Go through the material and copy each line in which the word "ease" shows up.

*** Opening of Records for the exercise ***

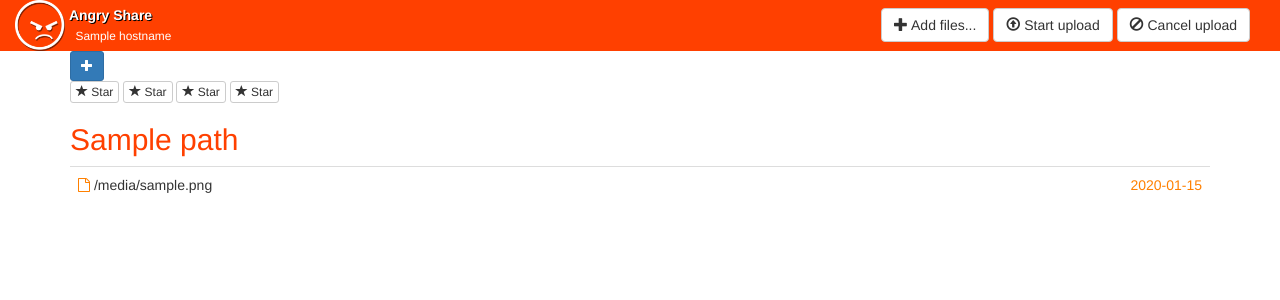
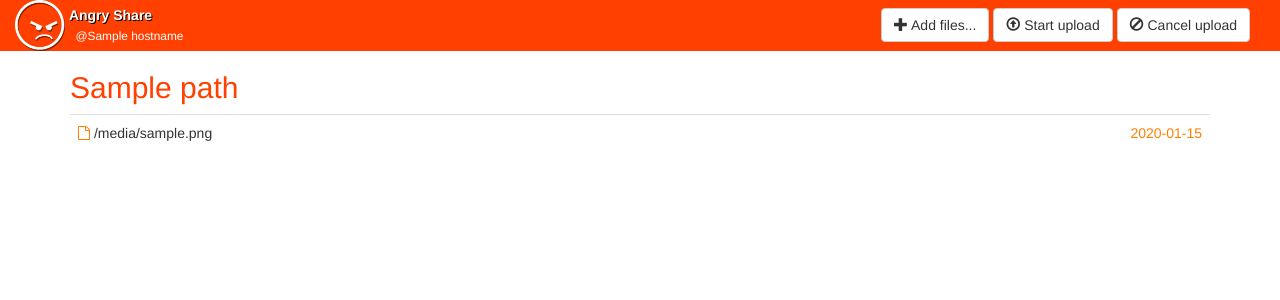
Before and after one commit to nckz/angryshare, a Flask app: template templates/directory_index.html in a window 1280 px wide. Shown: the top 300 px of the page. Run offline with Flask 2, Linux system fonts and the light colour scheme; the template is opened without the code that fills it: most values are stand-ins (such as "Sample title", 1, 10 or a date in 2020); some libraries are stand-ins or nearby versions.

Commit message:
removed all the example buttons

```diff
--- a/templates/directory_index.html
+++ b/templates/directory_index.html
@@ -113,13 +113,13 @@
         <span class="icon-bar"></span>
       </button>
 
-
+      <!-- Brand -->
       <span>
         <img src="{{url_for('static',filename='fav-96-wshw.png')}}"
             style="width: 50px;" />
-
-        <span style="display: inline-block; vertical-align: middle; float: none;"><span style="text-shadow: 1px 1px #000000;"><b>Angry Share</b></span><br><small>&nbsp; {{hostname}}</small></span>
-
+        <span style="display: inline-block; vertical-align: middle; float:
+            none;"><span style="text-shadow: 1px 1px #000000;"><b>Angry
+            Share</b></span><br><small>&nbsp; @{{hostname}}</small></span>
       </span>
 
     </div>
@@ -141,58 +141,16 @@
   </div><!-- /.container-fluid -->
 </nav>
 
-
+<!-- most of the page content -->
 <div class="container" id="container">
 
-<style>
-#demo {
-    -webkit-transition: width 2s ease;
-    -moz-transition: width 2s ease;
-    -o-transition: width 2s ease;
-    transition: width 2s ease;
-
-    display: inline-block;
-    overflow: hidden;
-    white-space: nowrap;
-    background: yellow;
-    vertical-align: middle;
-    line-height: 30px;
-    height: 30px;
-
-    width: 0px;
-}
-#demo.in {
-    width: 220px;
-}
-</style>
-
-<button type="button" class="btn btn-primary btn-sm"
-        data-toggle="toggle" data-target="#demo">
-    <i class="glyphicon glyphicon-plus"></i>
-</button>
-
-<div id="demo2" class="">
-    <button class="btn btn-default btn-xs" type="button">
-        <span class="glyphicon glyphicon-star"></span> Star
-    </button>
-    <button class="btn btn-default btn-xs" type="button">
-        <span class="glyphicon glyphicon-star"></span> Star
-    </button>
-    <button class="btn btn-default btn-xs" type="button">
-        <span class="glyphicon glyphicon-star"></span> Star
-    </button>
-    <button class="btn btn-default btn-xs" type="button">
-        <span class="glyphicon glyphicon-star"></span> Star
-    </button>
-</div>
-
-
-<h2><!-- directory path navigation -->
+<!-- directory path navigation -->
+<h2>
 {% for path,url in pathlist %}<a id="pathurl" href="{{url}}">{{path}}</a>{% endfor %}
 </h2>
 
+<!-- listing and linking the files in each dir-->
 <table class="table table-hover">
-<!-- listing and linking the files in each dir-->
     {% for filename,url,style,date in dirlinks %}
     <tr>
         {% if style %} <!-- directories -->
@@ -205,20 +163,6 @@
     </tr>
     {% endfor %}
 </table>
-
-
-<div id="demo" class="">
-    <button class="btn btn-default btn-xs" type="button">
-        <span class="glyphicon glyphicon-star"></span> Star
-    </button>
-</div>
-
-<script>
-$("[data-toggle='toggle']").click(function() {
-    var selector = $(this).data("target");
-    $(selector).toggleClass('in');
-});
-</script>
 
 
 
```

*** Close of Records for the exercise ***

**Response area**
-    -webkit-transition: width 2s ease;
-    -moz-transition: width 2s ease;
-    -o-transition: width 2s ease;
-    transition: width 2s ease;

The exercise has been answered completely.